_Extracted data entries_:
=-=-=

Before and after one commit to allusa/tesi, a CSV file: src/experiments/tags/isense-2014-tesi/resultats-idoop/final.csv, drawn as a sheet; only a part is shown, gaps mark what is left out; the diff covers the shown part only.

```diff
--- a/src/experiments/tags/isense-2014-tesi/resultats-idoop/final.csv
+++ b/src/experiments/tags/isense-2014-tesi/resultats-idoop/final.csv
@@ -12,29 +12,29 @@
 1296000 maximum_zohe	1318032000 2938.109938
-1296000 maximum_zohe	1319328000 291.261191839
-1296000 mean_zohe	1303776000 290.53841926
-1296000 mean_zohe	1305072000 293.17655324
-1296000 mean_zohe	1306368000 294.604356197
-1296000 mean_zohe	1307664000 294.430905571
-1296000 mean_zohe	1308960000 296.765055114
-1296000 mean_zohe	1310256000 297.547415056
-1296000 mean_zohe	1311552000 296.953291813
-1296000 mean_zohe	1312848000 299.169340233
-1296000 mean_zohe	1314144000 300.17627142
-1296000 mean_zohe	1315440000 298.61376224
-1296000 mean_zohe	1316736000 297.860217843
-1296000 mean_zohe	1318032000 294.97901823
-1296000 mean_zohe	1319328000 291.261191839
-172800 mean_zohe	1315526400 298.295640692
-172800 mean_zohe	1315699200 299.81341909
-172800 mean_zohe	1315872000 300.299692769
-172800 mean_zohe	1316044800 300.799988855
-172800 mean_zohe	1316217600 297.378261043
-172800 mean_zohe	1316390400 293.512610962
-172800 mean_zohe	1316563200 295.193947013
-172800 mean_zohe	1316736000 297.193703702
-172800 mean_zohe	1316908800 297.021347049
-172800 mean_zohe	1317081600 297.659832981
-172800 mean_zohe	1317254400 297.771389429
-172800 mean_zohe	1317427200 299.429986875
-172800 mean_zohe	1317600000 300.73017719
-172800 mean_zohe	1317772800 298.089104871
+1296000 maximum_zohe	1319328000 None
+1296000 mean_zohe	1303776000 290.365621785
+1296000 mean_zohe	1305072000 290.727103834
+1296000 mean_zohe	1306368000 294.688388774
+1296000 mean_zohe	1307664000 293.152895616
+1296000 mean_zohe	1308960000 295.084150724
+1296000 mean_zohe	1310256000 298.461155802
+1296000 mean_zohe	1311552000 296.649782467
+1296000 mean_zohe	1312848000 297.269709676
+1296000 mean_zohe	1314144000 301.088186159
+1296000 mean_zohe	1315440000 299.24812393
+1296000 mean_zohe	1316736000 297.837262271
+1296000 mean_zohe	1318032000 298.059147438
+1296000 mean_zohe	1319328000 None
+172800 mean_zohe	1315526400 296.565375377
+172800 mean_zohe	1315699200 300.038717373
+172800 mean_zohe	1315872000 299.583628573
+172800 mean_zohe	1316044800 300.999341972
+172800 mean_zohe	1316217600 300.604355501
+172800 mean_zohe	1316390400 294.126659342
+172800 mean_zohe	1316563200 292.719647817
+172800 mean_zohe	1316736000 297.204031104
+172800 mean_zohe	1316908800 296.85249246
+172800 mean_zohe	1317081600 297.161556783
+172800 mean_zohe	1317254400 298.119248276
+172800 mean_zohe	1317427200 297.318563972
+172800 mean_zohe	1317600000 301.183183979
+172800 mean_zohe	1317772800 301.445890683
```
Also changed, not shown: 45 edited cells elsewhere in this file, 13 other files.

=-=-=

_PROBLEM STATEMENT_: From the entries above, copy each line that holds "file".

_RESULT OF THE EXERCISE_:
Before and after one commit to allusa/tesi, a CSV file: src/experiments/tags/isense-2014-tesi/resultats-idoop/final.csv, drawn as a sheet; only a part is shown, gaps mark what is left out; the diff covers the shown part only.
Also changed, not shown: 45 edited cells elsewhere in this file, 13 other files.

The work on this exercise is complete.